Milestones: 1921–1936

The Immigration Act of 1924 (The Johnson-Reed Act)

Introduction

The Immigration Act of 1924 limited the number of immigrants allowed entry into the United States through a national origins quota. The quota provided immigration visas to two percent of the total number of people of each nationality in the United States as of the 1890 national census. It completely excluded immigrants from Asia.

President Coolidge signing the Johnson-Reed Act

President Coolidge signing the Johnson-Reed Act

Literacy Tests and “Asiatic Barred Zone”

In 1917, the U.S. Congress enacted the first widely restrictive immigration law. The uncertainty generated over national security during World War I made it possible for Congress to pass this Act, and it included several important provisions that paved the way for the 1924 Act. The 1917 Act implemented a literacy test that required immigrants over 16 years old to demonstrate basic reading comprehension in any language. It also increased the tax paid by new immigrants upon arrival and allowed immigration officials to exercise more discretion in making decisions over whom to exclude. Finally, the Act excluded from entry anyone born in a geographically defined “Asiatic Barred Zone” except for Japanese and Filipinos. In 1907, the Japanese Government had voluntarily limited Japanese immigration to the U.S. in the Gentlemen’s Agreement. The Philippines was an American colony, so its citizens were American nationals and could travel freely to the United States. China was not included in the Barred Zone, but the Chinese were already denied immigration visas under the Chinese Exclusion Act.

Immigration Quotas

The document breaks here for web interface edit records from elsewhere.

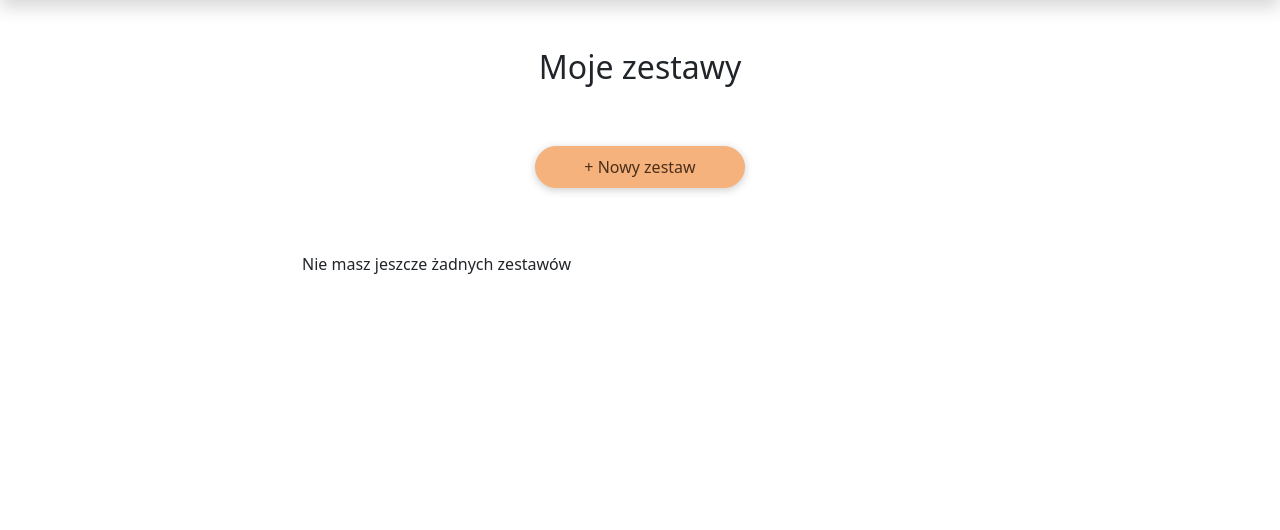
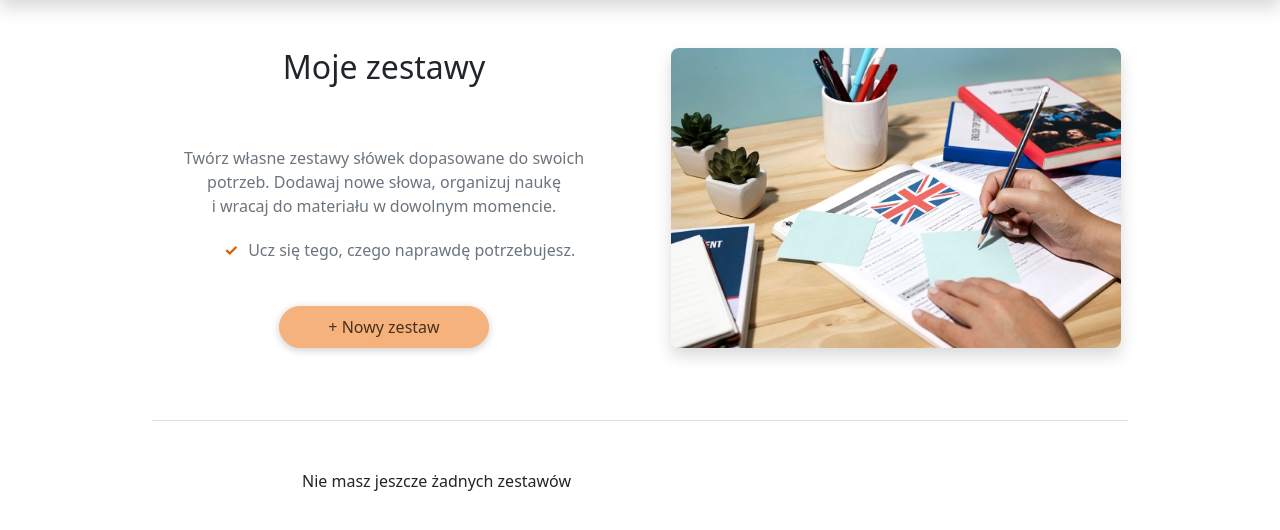
Before and after one commit to piotrgolebiewski07/memo_loop, a Django app: page /my-sets/ in a window 1280 px wide. Shown: the part 68-598 px from the top of the page. Run offline with Django 5.2, Linux system fonts and the light colour scheme; data that the repository does not hold is empty; some web fonts are replaced.

Commit message:
Improve my sets page layout

```diff
--- a/static/css/style.css
+++ b/static/css/style.css
@@ -225,16 +225,29 @@
 ==================== */
 
 .my-set-action-btn {
-    min-width: 110px;
-    font-size: 1rem;
-    background-color: #f3ede7;
-    border-color: #e5ddd5;
-    color: #6b5a4a;
-    box-shadow: 0 2px 4px rgba(0,0,0,0.20);
+    width: 130px;
+    padding: 1px 0px;
+    font-size: 0.9rem;
+    background-color: #e8eef8;
+    border-color: #d5e0f3;
+    color: #244a7c;
+    box-shadow: 0 2px 4px rgba(0,0,0,0.10);
 }
 
 .my-set-action-btn:hover {
-    background-color: #ebe2d9;
-    border-color: #d8cdbf;
-    color: #5a4b3e;
+    background-color: #dbe6f7;
+    border-color: #c5d5f0;
+    color: #1f3f69;
 }
+
+.my-sets-intro {
+    text-align: center;
+    margin-bottom: 20px;
+    color: #6c757d;
+}
+
+.my-set-name {
+    font-size: 1rem;
+    font-weight: 600;
+    letter-spacing: 0.5px;
+}
--- a/words/templates/words/base.html
+++ b/words/templates/words/base.html
@@ -8,7 +8,7 @@
     <title>Memo loop</title>
 
     <link href="https://cdn.jsdelivr.net/npm/bootstrap@5.3.0/dist/css/bootstrap.min.css" rel="stylesheet">
-    <link rel="stylesheet" href="{% static 'css/style.css' %}?v=20">
+    <link rel="stylesheet" href="{% static 'css/style.css' %}?v=21">
 </head>
 
 <body style="background-color: #ffffff;">
--- a/words/templates/words/my_sets.html
+++ b/words/templates/words/my_sets.html
@@ -2,28 +2,62 @@
 {% load static %}
 
 {% block content %}
-<div class="container py-5 text-center">
+
+<div class="container py-5 text-center" style="max-width: 1000px;">
+    <div class="row align-items-center g-5">
+         <div class="col d-flex flex-column justify-content-center">
             <h1 class="section-title">
                 Moje zestawy
             </h1>
 
+            <p class="my-sets-intro">
+                Twórz własne zestawy słówek dopasowane do swoich potrzeb.
+                Dodawaj nowe słowa, organizuj naukę <br />
+                i wracaj do materiału w dowolnym momencie.
+            </p>
+
+             <ul class="hero-list" style="color: #6c757d; margin-bottom: 0px;">
+                 <li>Ucz się tego, czego naprawdę potrzebujesz.</li>
+             </ul>
+
+            <div class="mt-4">
                 <a href="/my-sets/create/" class="btn study-btn btn-lg px-5 rounded-pill">
                     + Nowy zestaw
                 </a>
             </div>
-<div class="container mt-3" style="max-width: 700px;">
+         </div>
+
+        <div class="col">
+            <div class="text-center">
+                <img
+                    src="{% static 'images/moje_zestawy.jpg' %}"
+                    class="img-fluid rounded-3 shadow"
+                    style="max-width: 450px;"
+                    alt="Moje zestawy"
+                >
+            </div>
+        </div>
+    </div>
+</div>
+
+<div class="container" style="max-width: 1000px;">
+    <hr class="my-4" style="opacity: 0.15;">
+</div>
+
+<div class="container mt-5" style="max-width: 700px;">
     {% for word_set in word_sets %}
     <div class="d-flex justify-content-between align-items-center mb-3">
-        <h6 class="mb-0">
-            {{ word_set.name }} ({{ word_set.words.count }})
-        </h6>
+        <div class="my-set-name">
+            {{ word_set.name }}
+            <span class="text-muted">({{ word_set.words.count }})</span>
+        </div>
 
-        <div class="d-flex justify-content-center gap-4">
-            <a href="/study/{{ word_set.slug }}/" class="btn my-set-action-btn btn-sm rounded-pill">
+        <div class="d-flex justify-content-center gap-3">
+            <a href="/study/{{ word_set.slug }}/" class="btn my-set-action-btn">
                 Ucz się
             </a>
 
-            <a href="/my-sets/{{ word_set.slug }}/" class="btn my-set-action-btn btn-sm rounded-pill">
+            <a href="/my-sets/{{ word_set.slug }}/" class="btn my-set-action-btn">
                 Edytuj
             </a>
             <form method="post" style="display:inline;">
@@ -32,7 +66,7 @@
 
                 <button
                     type="submit"
-                    class="btn my-set-action-btn btn-sm rounded-pill"
+                    class="btn my-set-action-btn"
                     onclick="return confirm('Czy na pewno chcesz usunąć ten zestaw?');">
                     Usuń
                 </button>
```
Also changed, not shown: static/images/moje_zestawy.jpg (added). Lines whose indentation alone changed are shown as unchanged.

The literacy test alone was not enough to prevent most potential immigrants from entering, so members of Congress sought a new way to restrict immigration in the 1920s. Immigration expert and Republican Senator from Vermont William P. Dillingham introduced a measure to create immigration quotas, which he set at three percent of the total population of the foreign-born of each nationality in the United States as recorded in the 1910 census. This put the total number of visas available each year to new immigrants at 350,000. It did not, however, establish quotas of any kind for residents of the Western Hemisphere. President Wilson opposed the restrictive act, preferring a more liberal immigration policy, so he used the pocket veto to prevent its passage. In early 1921, the newly inaugurated President Warren Harding called Congress back to a special session to pass the law. In 1922, the act was renewed for another two years.

Senator William P. Dillingham

Senator William P. Dillingham

When the Congressional debate over immigration began in 1924, the quota system was so well-established that no one questioned whether to maintain it, but rather discussed how to adjust it. Though there were advocates for raising quotas and allowing more people to enter, the champions of restriction triumphed. They created a plan that lowered the existing quota from three to two percent of the foreign born population. They also pushed back the year on which quota calculations were based from 1910 to 1890.

Another change to the quota altered the basis of the quota calculations. The quota had been based on the number of people born outside of the United States, or the number of immigrants in the United States. The new law traced the origins of the whole of the American population, including natural-born citizens. The new quota calculations included large numbers of people of British descent whose families were long resident in the United States. As a result, the percentage of visas available to individuals from the British Isles and Western Europe increased, but newer immigration from other areas like Southern and Eastern Europe was limited.

The 1924 Immigration Act also included a provision excluding from entry any alien who by virtue of race or nationality was ineligible for citizenship. Existing nationality laws dating from 1790 and 1870 excluded people of Asian lineage from naturalizing. As a result, the 1924 Act meant that even Asians not previously prevented from immigrating – the Japanese in particular – would no longer be admitted to the United States. Many in Japan were very offended by the new law, which was a violation of the Gentlemen’s Agreement. The Japanese government protested, but the law remained, resulting in an increase in existing tensions between the two nations. But it appeared that the U.S. Congress had decided that preserving the racial composition of the country was more important than promoting good ties with the Japanese empire.

The restrictionist principles of the Act could have resulted in strained relations with some European countries as well, but these potential problems did not appear for several reasons. A variety of factors, including the global depression of the 1930s, World War II, and stricter enforcement of U.S. immigration policy served to curtail European emigration. When these crises had passed, emergency provisions for the resettlement of displaced persons in 1948 and 1950 helped the United States avoid conflict over its new immigration laws.

In all of its parts, the most basic purpose of the 1924 Immigration Act was to preserve the ideal of American homogeneity. Congress revised the Act in 1952.